LIVE AT THE THEATRE & QUANTUM
Ralph De Jongh is an acclaimed Dutch blues singer, songwriter and guitarist, who has been around since the 90s but is now breaking out to wider international audiences. The live set was recorded at Van Beresteyn Theatre in Veendam near Groningen, and though the between-songs patter and occasional asides in the songs are in Dutch, that’s not too much of a problem as the music speaks for itself and all the lyrics are in English. The set gives a strong overview of Ralph’s abilities; his vocals are often strongly influenced by late 60s/ early 70s Mick Jagger, and some of the songs here – but more especially on Quantum – sound as though they could have come from The Stones’ classic Exile On Main Street. There is an attractively loose feel to the majority of the songs, which seems to be the way Ralph prefers to work; he is backed here solely by bass and drums. Those looking for the blues pure and simple should note that Ralph opens the live set with a rare cover of Junior Wells’ Snatch It Back, much slower than Junior’s funky rendition, and Honky Baba is very obviously inspired by Elmore James. There is also a fine cover of Hey Joe, drawing on Jimi Hendrix of course, but certainly different enough to be individual. Impressive all round, and an excellent introduction to the man and his music.
Quantum contains four CDs, recorded over three days, seemingly with the original intention of issuing just a single CD, but it would have been a shame to leave any of these tracks out, though one or two could stand a little pruning.

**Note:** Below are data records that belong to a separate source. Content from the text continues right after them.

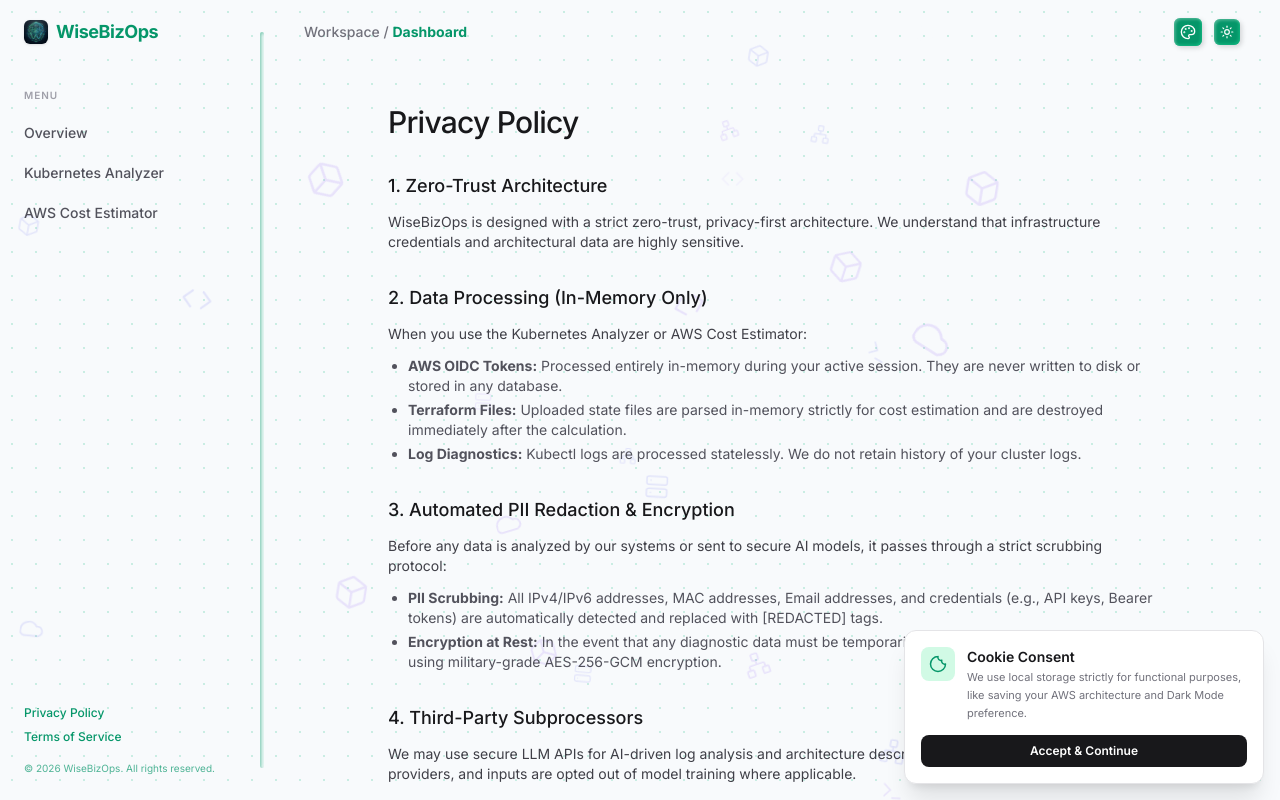
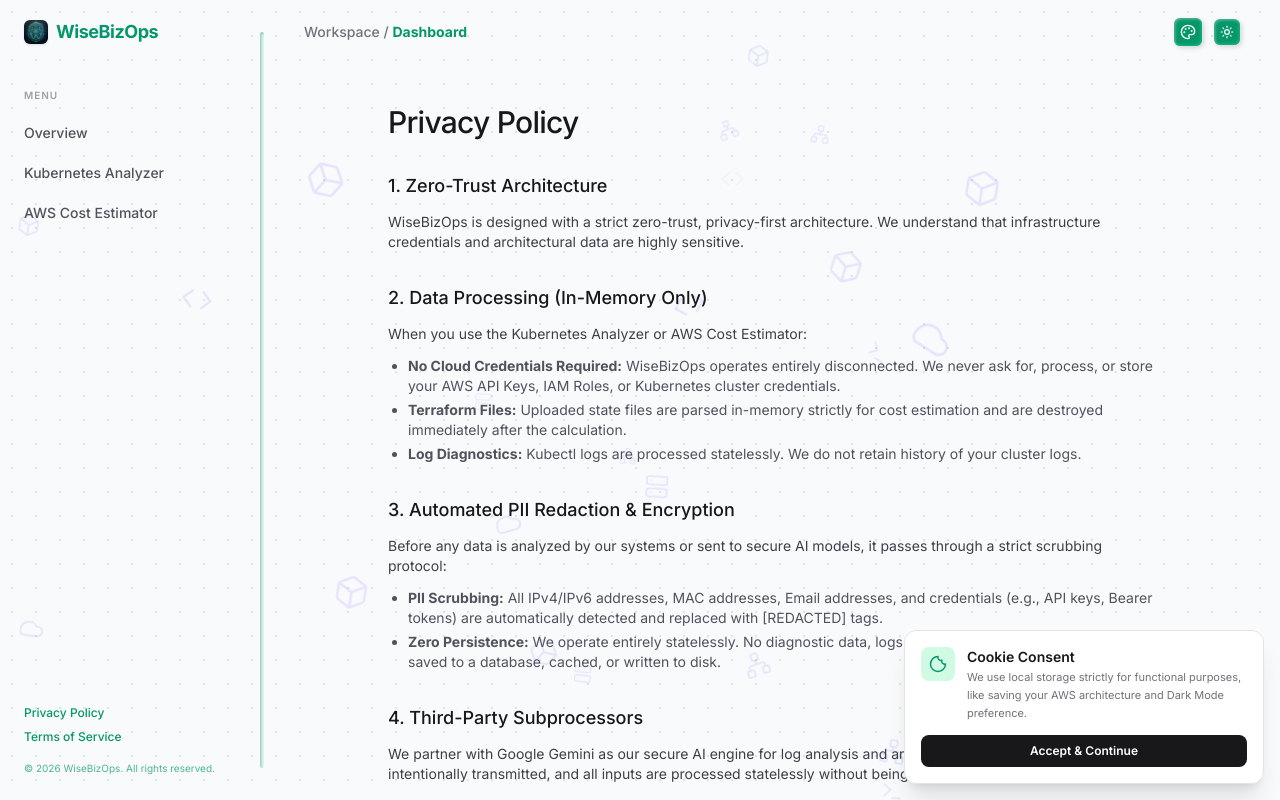
Before and after one commit to Adithya-Meda/wisebizops, a Next.js app: page /privacy in a window 1280 px wide. Built offline with nearby package versions, Linux system fonts and the light colour scheme.

Commit message:
docs: align privacy policy to reflect true stateless and disconnected nature of the application

```diff
--- a/src/app/privacy/page.tsx
+++ b/src/app/privacy/page.tsx
@@ -15,7 +15,7 @@ export default function PrivacyPolicy() {
           <h2 className="text-lg font-medium text-zinc-900 dark:text-zinc-100 transition-colors">2. Data Processing (In-Memory Only)</h2>
           <p>When you use the Kubernetes Analyzer or AWS Cost Estimator:</p>
           <ul className="list-disc pl-5 space-y-1 text-zinc-600 dark:text-zinc-400">
-            <li><strong>AWS OIDC Tokens:</strong> Processed entirely in-memory during your active session. They are never written to disk or stored in any database.</li>
+            <li><strong>No Cloud Credentials Required:</strong> WiseBizOps operates entirely disconnected. We never ask for, process, or store your AWS API Keys, IAM Roles, or Kubernetes cluster credentials.</li>
             <li><strong>Terraform Files:</strong> Uploaded state files are parsed in-memory strictly for cost estimation and are destroyed immediately after the calculation.</li>
             <li><strong>Log Diagnostics:</strong> Kubectl logs are processed statelessly. We do not retain history of your cluster logs.</li>
           </ul>
@@ -26,13 +26,13 @@ export default function PrivacyPolicy() {
           <p>Before any data is analyzed by our systems or sent to secure AI models, it passes through a strict scrubbing protocol:</p>
           <ul className="list-disc pl-5 space-y-1 text-zinc-600 dark:text-zinc-400">
             <li><strong>PII Scrubbing:</strong> All IPv4/IPv6 addresses, MAC addresses, Email addresses, and credentials (e.g., API keys, Bearer tokens) are automatically detected and replaced with [REDACTED] tags.</li>
-            <li><strong>Encryption at Rest:</strong> In the event that any diagnostic data must be temporarily cached, it is heavily encrypted using military-grade AES-256-GCM encryption.</li>
+            <li><strong>Zero Persistence:</strong> We operate entirely statelessly. No diagnostic data, logs, or Terraform configurations are ever saved to a database, cached, or written to disk.</li>
           </ul>
         </section>
 
         <section className="space-y-3">
           <h2 className="text-lg font-medium text-zinc-900 dark:text-zinc-100 transition-colors">4. Third-Party Subprocessors</h2>
-          <p>We may use secure LLM APIs  for AI-driven log analysis and architecture description. No PII is transmitted to these providers, and inputs are opted out of model training where applicable.</p>
+          <p>We partner with Google Gemini as our secure AI engine for log analysis and architecture description. No PII is intentionally transmitted, and all inputs are processed statelessly without being used for foundational model training.</p>
         </section>
 
         <section className="space-y-3">
```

Ralph’s lyrics frequently reveal that he is a free-thinking individual, and there are not many around these days who would dare open their new album with a slow-ish, 17 minutes long blues-rock jam – but Ralph does with School, and makes it work. As previously mentioned there are some strong echoes of Jagger and The Stones throughout this set, but on this track there are stronger influences from Robert Plant and Led Zeppelin. Elsewhere there are tinges of Blind Willies McTell and Johnson (try Ease), sometimes a gospel/ Americana feel (Wider View or either version of Angel), Texas down-home blues as on Ache, and straight Chicago blues on Mama and Help. The three versions of Every Day have a jaunty blues sound, Louisiana has a deeper, more Muddy Waters-tinged approach, there are hints of vintage Fleetwood Mac on the second version of Ease, and Old Country Road is a delicate country blues.

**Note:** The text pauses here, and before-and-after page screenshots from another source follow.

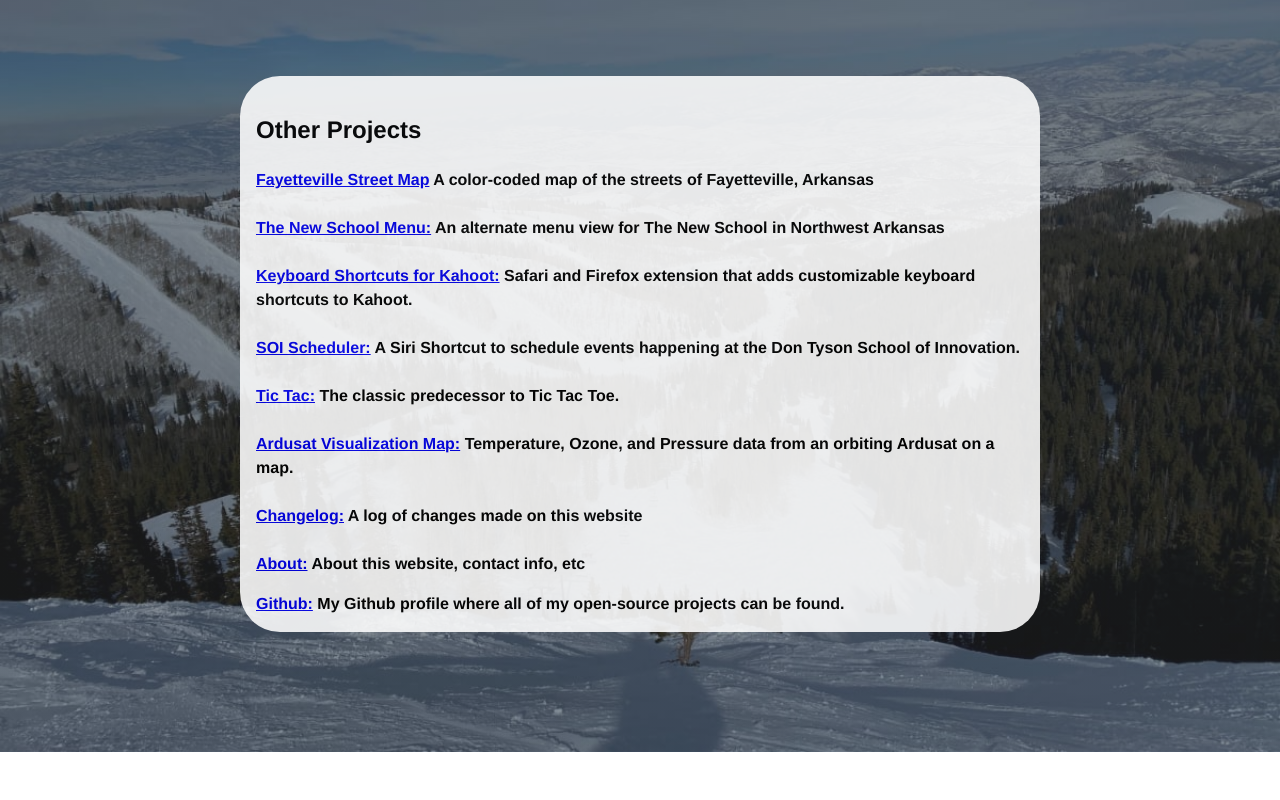
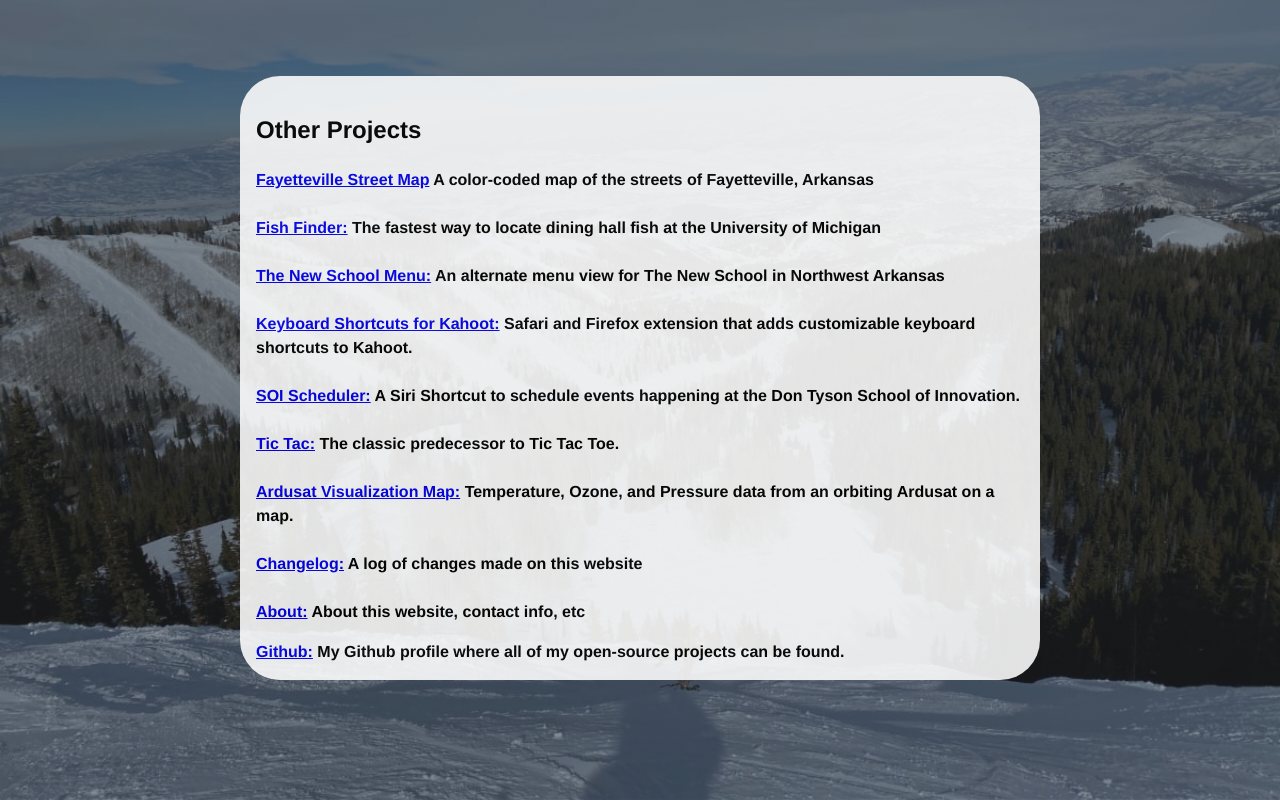
Before and after one commit to lkellar/website, a plain HTML site: page index.html in a window 1280 px wide. Shown: the part 2300-3100 px from the top of the page. Before the commit the page ends 3052 px from the top, so only its background shows below. Drawn offline with Linux system fonts and the light colour scheme.

Commit message:
fishfinder

```diff
--- a/index.html
+++ b/index.html
@@ -77,6 +77,7 @@
                 <h2>Other Projects</h2>
                 <p>
                     <a href="fayetteville.pdf">Fayetteville Street Map</a> A color-coded map of the streets of Fayetteville, Arkansas<br><br>
+                    <a href="fishfinder">Fish Finder:</a> The fastest way to locate dining hall fish at the University of Michigan<br><br>
                     <a href="menu">The New School Menu:</a> An alternate menu view for The New School in Northwest Arkansas<br><br>
 
                     <a href="kahoot">Keyboard Shortcuts for Kahoot:</a> Safari and Firefox extension that adds customizable keyboard shortcuts to Kahoot.<br><br>
```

Running to well over five hours, I doubt many readers will play all four CDs of Quantum in one go, though that is certainly not a criticism. You can more or less start wherever you choose to listen to this set. You’ll enjoy some very fine blues, blues-rock, bluesy rock or bluesy Americana. Definitely a name to watch!